Version difference data
:::

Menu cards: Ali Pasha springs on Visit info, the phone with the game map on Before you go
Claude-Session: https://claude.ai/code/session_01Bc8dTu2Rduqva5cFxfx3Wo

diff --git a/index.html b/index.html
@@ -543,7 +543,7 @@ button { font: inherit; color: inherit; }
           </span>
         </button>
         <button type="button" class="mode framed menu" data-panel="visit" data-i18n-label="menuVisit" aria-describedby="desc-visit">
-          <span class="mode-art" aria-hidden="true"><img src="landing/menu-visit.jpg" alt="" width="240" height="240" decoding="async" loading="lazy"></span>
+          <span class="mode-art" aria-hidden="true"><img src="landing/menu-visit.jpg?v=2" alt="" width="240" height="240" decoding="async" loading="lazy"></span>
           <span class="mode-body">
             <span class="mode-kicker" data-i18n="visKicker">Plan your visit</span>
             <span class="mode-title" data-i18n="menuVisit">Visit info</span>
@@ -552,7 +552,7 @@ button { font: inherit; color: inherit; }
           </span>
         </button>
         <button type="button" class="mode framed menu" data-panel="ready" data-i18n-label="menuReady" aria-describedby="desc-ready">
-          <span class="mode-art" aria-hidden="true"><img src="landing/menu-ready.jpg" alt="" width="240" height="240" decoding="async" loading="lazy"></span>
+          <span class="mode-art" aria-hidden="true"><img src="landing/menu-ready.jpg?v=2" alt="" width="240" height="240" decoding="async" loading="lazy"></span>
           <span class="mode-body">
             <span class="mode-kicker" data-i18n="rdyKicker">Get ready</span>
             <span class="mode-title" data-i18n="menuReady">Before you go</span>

:::

THE PROBLEM: Every entry is to be restated exactly, with no line dropped.

ANSWER BOX:
Menu cards: Ali Pasha springs on Visit info, the phone with the game map on Before you go
Claude-Session: https://claude.ai/code/session_01Bc8dTu2Rduqva5cFxfx3Wo

diff --git a/index.html b/index.html
@@ -543,7 +543,7 @@ button { font: inherit; color: inherit; }
           </span>
         </button>
         <button type="button" class="mode framed menu" data-panel="visit" data-i18n-label="menuVisit" aria-describedby="desc-visit">
-          <span class="mode-art" aria-hidden="true"><img src="landing/menu-visit.jpg" alt="" width="240" height="240" decoding="async" loading="lazy"></span>
+          <span class="mode-art" aria-hidden="true"><img src="landing/menu-visit.jpg?v=2" alt="" width="240" height="240" decoding="async" loading="lazy"></span>
           <span class="mode-body">
             <span class="mode-kicker" data-i18n="visKicker">Plan your visit</span>
             <span class="mode-title" data-i18n="menuVisit">Visit info</span>
@@ -552,7 +552,7 @@ button { font: inherit; color: inherit; }
           </span>
         </button>
         <button type="button" class="mode framed menu" data-panel="ready" data-i18n-label="menuReady" aria-describedby="desc-ready">
-          <span class="mode-art" aria-hidden="true"><img src="landing/menu-ready.jpg" alt="" width="240" height="240" decoding="async" loading="lazy"></span>
+          <span class="mode-art" aria-hidden="true"><img src="landing/menu-ready.jpg?v=2" alt="" width="240" height="240" decoding="async" loading="lazy"></span>
           <span class="mode-body">
             <span class="mode-kicker" data-i18n="rdyKicker">Get ready</span>
             <span class="mode-title" data-i18n="menuReady">Before you go</span>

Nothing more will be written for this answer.